Other secondary courtyards are those of La Reja (17th century) and Lindaraja (16th century), which are much more like a Christian cloister and were built using columns from other earlier constructions. At the exit of the palaces, we enter the area of El Partal, where we find the remains of the Partal Palace (14th century), which was restored at the end of the 19th century after the additions to a house that had absorbed it were removed. The beautiful silhouette of the Las Damas Tower stands out in the complex.
El Partal Palace
Many more palaces, patios and masterpieces
In addition to the Palacios de Comares and Los Leones, the ruins of the Palace of Yusuf II, built in the early 15th century and resurfaced in the archaeological campaigns of the 20th century, can also be visited. It was the dwelling occupied by the governors of the Alhambra and was ruined from the 18th century onwards. In the vicinity starts the Paseo de las Torres, which can be seen among others of Los Picos (ss. XIII-XIV) and, especially, the Tower-Palace of La Cautiva (s. XIV) and Las Infantas (s. XV), scenarios of legends and traditions with beautiful views.
La Rauda or cemetery is accessible through a monumental entrance, with a striking dome located in an area very close to the Palacio de los Leones. The royal burials were there until Boabdil ordered them to be moved to the town of Mondújar.
The Convent dedicated to San Francisco (16th century), built from an earlier Nasrid palace, is today the headquarters of the Parador de Turismo. It is an excellent place to visit and have a drink in its bar or restaurant; it has a quality that is not offered by the excessively touristy hotels in the surrounding area.

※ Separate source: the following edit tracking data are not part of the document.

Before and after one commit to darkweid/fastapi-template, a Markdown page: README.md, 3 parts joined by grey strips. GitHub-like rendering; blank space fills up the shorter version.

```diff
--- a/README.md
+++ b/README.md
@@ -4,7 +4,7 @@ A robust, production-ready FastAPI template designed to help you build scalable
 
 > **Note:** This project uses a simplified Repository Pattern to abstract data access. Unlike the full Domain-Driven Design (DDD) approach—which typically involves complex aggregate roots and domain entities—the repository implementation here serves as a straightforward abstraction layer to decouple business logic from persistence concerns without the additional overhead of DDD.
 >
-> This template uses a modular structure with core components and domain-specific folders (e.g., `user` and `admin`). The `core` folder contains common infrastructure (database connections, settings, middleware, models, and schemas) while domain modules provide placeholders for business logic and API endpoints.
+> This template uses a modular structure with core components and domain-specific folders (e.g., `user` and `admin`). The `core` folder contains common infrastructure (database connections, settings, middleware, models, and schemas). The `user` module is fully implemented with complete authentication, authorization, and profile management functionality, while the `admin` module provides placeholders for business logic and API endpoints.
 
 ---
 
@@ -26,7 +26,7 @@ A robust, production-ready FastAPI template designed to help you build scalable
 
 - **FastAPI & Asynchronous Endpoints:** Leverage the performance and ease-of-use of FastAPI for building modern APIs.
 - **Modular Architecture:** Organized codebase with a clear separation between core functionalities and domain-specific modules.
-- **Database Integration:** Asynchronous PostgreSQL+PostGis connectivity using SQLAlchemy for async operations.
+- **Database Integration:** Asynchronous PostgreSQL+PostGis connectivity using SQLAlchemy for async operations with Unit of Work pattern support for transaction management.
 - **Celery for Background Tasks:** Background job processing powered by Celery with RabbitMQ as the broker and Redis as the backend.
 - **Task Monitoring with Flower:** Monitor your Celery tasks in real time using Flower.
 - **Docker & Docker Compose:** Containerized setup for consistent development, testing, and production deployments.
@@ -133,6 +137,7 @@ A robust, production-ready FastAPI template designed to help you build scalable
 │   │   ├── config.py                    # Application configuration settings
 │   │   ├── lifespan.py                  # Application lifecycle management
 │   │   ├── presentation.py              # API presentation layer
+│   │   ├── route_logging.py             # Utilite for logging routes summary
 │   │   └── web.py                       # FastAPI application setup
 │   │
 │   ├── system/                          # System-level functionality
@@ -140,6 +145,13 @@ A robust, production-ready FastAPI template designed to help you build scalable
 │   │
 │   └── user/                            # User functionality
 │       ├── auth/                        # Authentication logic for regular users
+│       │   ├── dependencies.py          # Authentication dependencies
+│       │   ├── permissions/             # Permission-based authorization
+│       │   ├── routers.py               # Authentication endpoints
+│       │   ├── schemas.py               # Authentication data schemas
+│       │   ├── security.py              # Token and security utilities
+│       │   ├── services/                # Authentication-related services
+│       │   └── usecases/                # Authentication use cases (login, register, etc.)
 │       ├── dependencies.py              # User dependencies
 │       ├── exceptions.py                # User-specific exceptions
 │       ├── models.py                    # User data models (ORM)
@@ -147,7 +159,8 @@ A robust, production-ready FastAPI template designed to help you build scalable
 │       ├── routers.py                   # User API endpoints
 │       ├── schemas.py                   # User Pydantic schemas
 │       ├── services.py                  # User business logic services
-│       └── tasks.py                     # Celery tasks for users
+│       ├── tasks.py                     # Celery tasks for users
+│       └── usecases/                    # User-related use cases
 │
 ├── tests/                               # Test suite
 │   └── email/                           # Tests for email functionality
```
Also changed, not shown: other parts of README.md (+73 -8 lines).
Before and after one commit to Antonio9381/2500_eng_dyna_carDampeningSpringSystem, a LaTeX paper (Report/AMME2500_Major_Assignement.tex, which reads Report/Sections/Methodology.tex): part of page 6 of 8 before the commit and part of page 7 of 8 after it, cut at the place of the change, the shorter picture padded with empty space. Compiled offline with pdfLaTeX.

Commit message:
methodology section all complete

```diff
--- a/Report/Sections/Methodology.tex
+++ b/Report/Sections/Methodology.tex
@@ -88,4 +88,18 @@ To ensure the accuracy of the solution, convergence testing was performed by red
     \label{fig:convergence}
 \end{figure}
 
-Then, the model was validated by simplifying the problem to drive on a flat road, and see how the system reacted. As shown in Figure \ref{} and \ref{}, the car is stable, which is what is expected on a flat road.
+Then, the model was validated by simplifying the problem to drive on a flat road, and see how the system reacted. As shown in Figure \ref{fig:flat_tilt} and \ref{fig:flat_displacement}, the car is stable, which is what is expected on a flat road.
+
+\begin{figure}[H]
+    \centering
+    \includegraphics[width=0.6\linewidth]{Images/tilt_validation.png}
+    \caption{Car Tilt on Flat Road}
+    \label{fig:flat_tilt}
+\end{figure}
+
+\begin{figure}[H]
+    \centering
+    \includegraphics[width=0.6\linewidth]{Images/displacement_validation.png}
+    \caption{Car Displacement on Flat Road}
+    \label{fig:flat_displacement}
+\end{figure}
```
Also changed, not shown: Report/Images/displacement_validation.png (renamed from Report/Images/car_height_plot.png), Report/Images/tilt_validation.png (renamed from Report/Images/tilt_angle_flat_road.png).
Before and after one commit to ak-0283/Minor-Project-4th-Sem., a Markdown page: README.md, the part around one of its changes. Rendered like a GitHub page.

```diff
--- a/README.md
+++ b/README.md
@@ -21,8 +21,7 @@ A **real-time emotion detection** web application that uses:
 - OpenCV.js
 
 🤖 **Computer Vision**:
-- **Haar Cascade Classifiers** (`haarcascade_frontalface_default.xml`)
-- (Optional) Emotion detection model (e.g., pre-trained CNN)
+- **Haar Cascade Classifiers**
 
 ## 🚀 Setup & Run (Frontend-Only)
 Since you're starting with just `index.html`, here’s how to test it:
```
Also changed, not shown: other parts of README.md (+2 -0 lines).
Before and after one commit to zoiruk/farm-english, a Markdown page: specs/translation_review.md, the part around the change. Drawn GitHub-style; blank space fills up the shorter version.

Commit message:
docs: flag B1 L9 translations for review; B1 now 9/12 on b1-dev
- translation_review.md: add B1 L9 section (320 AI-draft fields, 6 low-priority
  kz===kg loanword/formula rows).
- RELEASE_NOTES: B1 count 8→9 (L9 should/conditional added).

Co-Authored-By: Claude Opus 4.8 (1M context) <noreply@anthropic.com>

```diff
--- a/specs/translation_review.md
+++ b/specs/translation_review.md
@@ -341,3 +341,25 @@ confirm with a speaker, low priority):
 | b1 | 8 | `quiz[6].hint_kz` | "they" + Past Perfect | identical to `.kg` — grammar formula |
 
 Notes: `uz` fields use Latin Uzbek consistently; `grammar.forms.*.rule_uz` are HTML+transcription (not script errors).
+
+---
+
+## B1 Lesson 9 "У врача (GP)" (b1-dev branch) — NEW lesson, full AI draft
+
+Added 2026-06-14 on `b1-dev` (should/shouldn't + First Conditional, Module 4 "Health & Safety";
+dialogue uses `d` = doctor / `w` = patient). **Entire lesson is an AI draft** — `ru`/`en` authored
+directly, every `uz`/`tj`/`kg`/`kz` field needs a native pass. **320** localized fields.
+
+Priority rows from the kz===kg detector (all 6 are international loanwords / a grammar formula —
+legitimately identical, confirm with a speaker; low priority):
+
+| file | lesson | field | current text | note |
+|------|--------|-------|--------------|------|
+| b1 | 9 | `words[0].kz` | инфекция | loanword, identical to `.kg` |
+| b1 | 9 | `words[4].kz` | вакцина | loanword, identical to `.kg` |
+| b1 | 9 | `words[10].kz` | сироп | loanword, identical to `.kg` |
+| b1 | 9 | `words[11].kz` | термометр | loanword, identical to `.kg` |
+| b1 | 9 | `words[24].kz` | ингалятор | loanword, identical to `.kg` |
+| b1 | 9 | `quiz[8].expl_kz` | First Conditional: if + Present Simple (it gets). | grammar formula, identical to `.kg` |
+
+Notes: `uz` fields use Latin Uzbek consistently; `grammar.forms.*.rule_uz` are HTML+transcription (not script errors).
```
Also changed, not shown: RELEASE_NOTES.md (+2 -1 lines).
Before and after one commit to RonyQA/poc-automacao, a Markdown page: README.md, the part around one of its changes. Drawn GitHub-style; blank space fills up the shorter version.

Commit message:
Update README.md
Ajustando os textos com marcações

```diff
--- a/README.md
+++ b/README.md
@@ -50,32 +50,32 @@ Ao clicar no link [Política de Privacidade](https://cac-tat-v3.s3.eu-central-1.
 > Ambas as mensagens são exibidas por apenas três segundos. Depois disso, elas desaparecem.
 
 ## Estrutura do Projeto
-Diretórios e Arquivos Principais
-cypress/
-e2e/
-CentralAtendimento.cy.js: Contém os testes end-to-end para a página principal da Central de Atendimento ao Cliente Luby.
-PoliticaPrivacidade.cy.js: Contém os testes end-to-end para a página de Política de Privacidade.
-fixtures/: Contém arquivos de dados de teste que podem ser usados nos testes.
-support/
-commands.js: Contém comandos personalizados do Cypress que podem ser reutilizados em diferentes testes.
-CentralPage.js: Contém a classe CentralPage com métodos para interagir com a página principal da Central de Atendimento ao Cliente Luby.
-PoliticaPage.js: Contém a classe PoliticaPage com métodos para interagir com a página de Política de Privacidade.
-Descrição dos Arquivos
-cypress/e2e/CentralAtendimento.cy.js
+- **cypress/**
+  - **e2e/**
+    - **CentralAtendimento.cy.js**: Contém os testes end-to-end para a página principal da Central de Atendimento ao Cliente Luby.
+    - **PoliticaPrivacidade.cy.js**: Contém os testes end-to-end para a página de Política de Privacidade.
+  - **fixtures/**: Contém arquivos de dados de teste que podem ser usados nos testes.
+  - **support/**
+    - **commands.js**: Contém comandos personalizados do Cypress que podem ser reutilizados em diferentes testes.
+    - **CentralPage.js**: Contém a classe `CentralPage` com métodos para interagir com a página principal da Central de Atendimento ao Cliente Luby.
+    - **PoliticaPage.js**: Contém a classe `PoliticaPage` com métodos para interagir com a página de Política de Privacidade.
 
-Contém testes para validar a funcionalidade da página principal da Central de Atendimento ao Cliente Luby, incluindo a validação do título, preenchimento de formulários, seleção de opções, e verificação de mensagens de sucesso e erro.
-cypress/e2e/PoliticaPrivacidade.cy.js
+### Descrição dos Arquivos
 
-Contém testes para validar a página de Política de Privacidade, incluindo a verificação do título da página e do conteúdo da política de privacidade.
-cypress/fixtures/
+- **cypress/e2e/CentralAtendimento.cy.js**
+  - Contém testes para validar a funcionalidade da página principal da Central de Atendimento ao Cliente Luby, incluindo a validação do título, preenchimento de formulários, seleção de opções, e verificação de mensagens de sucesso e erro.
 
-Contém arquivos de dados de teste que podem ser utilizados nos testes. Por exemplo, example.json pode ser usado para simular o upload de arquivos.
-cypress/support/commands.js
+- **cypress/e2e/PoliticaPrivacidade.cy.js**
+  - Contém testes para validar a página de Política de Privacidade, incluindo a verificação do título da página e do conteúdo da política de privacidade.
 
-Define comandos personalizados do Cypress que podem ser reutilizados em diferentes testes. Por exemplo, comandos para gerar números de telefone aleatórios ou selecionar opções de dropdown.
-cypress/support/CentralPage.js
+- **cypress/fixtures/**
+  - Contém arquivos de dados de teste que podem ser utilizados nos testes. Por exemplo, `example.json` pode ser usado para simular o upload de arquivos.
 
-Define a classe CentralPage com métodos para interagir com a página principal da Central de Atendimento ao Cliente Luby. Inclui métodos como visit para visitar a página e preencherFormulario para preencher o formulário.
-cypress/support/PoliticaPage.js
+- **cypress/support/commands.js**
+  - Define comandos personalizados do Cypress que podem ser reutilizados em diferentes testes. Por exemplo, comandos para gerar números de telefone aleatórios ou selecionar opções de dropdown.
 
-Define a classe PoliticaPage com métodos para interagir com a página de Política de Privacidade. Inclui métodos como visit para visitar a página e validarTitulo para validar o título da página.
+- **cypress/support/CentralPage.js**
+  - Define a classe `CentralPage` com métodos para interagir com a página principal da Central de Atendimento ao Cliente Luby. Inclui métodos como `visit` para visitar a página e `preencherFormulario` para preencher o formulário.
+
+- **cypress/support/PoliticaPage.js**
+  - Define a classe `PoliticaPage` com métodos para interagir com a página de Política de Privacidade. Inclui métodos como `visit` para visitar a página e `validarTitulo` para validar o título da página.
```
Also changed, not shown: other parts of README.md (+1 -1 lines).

From the city, you can reach the site through the Puerta de las Granadas (16th century) which leads directly to the Alhambra Woods, where you will find the Manuel de Falla Auditorium, named after the Cádiz composer who dedicated the first act of his work Noche en los Jardines de España to the Generalife. Next to the Puerta de la Justicia we find the extraordinary Pilar de Carlos V (16th century), an allegorical monument of the three rivers of the Granada plain: Darro, Beiro and Genil.
In 1931, an enclave known as Dar al-arusa was discovered in the garden area of the Generalife, in the so-called Cerro del Sol. These are the remains of a small palace with several rooms. In this area are the remains of the hydraulic engineering elements that supplied the palaces and the defensive and surveillance elements such as the so-called Silla del Moro. Later the fortification was used as a hermitage dedicated to Santa Elena.
Connected by a wall to the Alcazaba are the famous Torres Bermejas, three magnificent buildings whose origin can be traced back to the period of the Taifas kingdom (11th century).
Another curious enclave in the Alhambra’s surroundings is the extensive and ancient estate of the Carmen de los Catalanes. Next to the Manuel de Falla Auditorium is also the Carmen de los Mártires, a magnificent 19th century recreational estate with fountain gardens and even a lake.
When visiting the Generalife Palace, at whose feet there is a beautiful garden, one can perceive a less solemn atmosphere than that of the palaces of the neighbouring Alhambra. You enter the recreational estate through a spectacular Patio del Descabalgamiento, which indicates the existence of benches and terraces in this rugged terrain. A marble and tiled front gives access to the Patio de la Acequia, which was originally closed on all four sides. It is organised around a large canal with slender spouts; it leads to the different pavilions and rooms, among which the Sala Regia stands out.
Generalife gardens. | Shutterstock